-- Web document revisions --

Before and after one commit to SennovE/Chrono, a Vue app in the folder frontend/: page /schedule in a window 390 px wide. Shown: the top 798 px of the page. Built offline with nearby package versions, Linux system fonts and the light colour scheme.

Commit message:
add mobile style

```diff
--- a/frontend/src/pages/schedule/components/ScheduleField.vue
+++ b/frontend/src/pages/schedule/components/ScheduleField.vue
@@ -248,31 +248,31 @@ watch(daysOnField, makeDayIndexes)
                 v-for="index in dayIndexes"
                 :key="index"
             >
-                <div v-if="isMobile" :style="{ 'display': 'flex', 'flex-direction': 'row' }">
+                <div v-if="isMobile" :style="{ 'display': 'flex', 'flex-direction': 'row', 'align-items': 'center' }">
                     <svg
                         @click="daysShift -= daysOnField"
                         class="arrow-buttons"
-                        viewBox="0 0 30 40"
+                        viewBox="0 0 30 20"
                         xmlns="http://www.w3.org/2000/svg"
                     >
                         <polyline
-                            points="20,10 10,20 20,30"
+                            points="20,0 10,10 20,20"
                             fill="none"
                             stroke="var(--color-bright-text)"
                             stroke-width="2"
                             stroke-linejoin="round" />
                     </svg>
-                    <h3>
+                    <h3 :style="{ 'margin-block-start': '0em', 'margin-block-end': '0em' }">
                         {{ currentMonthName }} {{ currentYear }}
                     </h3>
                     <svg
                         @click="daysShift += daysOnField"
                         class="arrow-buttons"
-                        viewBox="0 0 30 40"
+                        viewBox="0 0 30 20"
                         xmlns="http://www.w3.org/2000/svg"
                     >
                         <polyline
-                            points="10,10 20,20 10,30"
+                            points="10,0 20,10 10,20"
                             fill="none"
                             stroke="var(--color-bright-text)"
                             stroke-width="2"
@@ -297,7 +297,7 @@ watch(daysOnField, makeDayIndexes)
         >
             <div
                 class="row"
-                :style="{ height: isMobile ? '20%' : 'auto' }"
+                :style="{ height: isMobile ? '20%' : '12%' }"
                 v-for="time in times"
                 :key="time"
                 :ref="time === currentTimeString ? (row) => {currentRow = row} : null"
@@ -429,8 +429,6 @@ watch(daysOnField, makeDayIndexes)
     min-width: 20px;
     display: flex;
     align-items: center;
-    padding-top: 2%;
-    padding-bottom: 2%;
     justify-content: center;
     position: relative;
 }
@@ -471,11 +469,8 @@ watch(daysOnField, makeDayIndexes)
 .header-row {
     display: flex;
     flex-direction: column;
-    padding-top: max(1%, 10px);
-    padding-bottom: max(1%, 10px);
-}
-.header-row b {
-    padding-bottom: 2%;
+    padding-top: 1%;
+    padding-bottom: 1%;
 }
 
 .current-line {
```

...

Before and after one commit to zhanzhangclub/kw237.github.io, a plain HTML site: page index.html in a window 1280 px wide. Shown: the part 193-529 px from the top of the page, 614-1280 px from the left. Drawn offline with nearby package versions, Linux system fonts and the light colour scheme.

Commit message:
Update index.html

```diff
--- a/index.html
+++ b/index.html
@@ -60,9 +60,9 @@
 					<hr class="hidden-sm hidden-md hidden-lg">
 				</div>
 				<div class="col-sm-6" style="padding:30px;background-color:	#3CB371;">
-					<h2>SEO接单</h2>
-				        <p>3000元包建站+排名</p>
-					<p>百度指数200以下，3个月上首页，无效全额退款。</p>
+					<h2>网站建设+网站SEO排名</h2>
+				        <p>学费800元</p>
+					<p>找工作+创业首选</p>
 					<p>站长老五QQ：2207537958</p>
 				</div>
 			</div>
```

...

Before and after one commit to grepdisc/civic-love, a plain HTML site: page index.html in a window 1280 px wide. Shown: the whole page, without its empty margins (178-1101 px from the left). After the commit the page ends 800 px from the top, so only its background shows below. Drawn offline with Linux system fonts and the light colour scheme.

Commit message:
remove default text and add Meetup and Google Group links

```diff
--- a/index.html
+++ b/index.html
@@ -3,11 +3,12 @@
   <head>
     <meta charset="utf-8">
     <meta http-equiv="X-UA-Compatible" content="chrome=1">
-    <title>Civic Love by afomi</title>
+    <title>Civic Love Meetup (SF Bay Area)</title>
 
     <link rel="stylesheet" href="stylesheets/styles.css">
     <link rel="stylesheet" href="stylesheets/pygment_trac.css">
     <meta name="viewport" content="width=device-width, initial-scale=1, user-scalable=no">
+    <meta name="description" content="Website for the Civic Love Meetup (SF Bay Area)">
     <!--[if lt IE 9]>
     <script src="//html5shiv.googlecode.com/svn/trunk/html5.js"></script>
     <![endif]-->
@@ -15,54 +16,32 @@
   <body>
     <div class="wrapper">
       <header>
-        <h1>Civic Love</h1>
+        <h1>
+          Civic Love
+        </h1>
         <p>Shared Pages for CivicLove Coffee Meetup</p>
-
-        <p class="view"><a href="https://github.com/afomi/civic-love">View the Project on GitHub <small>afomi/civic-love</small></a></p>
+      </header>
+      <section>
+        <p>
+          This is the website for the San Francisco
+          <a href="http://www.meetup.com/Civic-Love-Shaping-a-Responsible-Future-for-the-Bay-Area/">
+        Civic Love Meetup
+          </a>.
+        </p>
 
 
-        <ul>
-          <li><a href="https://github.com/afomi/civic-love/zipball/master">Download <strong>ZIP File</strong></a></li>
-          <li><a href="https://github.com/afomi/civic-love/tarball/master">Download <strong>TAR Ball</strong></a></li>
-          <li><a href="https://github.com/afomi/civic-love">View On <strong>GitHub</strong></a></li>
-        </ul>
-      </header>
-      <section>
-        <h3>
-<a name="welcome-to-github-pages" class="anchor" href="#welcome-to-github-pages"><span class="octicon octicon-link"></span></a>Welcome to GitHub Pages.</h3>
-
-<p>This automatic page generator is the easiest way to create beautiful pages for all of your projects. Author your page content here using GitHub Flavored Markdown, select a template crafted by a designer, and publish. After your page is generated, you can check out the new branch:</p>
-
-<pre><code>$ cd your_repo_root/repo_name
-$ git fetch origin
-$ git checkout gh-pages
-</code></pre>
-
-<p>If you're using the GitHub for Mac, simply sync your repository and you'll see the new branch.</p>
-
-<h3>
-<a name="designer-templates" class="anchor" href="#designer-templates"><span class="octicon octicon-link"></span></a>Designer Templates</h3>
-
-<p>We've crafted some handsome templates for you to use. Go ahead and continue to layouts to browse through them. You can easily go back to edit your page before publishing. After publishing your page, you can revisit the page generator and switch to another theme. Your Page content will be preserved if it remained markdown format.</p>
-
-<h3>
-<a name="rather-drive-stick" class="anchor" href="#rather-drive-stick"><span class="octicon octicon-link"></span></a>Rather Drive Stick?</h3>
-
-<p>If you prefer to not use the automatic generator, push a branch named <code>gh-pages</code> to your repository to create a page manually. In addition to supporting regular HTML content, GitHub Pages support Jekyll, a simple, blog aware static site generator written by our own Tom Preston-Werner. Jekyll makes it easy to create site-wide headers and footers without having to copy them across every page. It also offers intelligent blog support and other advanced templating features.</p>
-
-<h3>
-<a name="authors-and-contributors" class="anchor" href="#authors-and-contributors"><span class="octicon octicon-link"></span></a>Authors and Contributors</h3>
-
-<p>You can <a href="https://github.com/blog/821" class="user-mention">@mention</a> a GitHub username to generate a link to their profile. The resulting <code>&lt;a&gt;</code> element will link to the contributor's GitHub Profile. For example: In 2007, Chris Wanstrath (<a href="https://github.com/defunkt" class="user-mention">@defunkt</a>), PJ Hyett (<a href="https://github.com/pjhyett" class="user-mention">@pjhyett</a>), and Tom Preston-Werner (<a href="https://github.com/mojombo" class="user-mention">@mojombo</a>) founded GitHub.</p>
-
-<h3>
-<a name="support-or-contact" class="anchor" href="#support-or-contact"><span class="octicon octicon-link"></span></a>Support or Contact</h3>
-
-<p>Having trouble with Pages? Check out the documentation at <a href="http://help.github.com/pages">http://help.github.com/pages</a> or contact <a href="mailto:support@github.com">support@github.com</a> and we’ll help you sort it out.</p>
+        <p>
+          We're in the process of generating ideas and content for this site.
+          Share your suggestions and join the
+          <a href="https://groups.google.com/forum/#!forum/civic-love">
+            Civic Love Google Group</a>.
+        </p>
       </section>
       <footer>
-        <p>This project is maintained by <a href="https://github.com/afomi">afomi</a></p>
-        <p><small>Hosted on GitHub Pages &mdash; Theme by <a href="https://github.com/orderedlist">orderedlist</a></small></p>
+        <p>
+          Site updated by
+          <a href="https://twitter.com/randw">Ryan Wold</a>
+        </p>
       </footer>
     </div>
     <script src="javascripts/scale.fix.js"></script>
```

-- WORK REQUIRED --
A copy of each line in the data above that holds the string "center" is needed.

-- TASK OUTPUT --
+                <div v-if="isMobile" :style="{ 'display': 'flex', 'flex-direction': 'row', 'align-items': 'center' }">
     align-items: center;
     justify-content: center;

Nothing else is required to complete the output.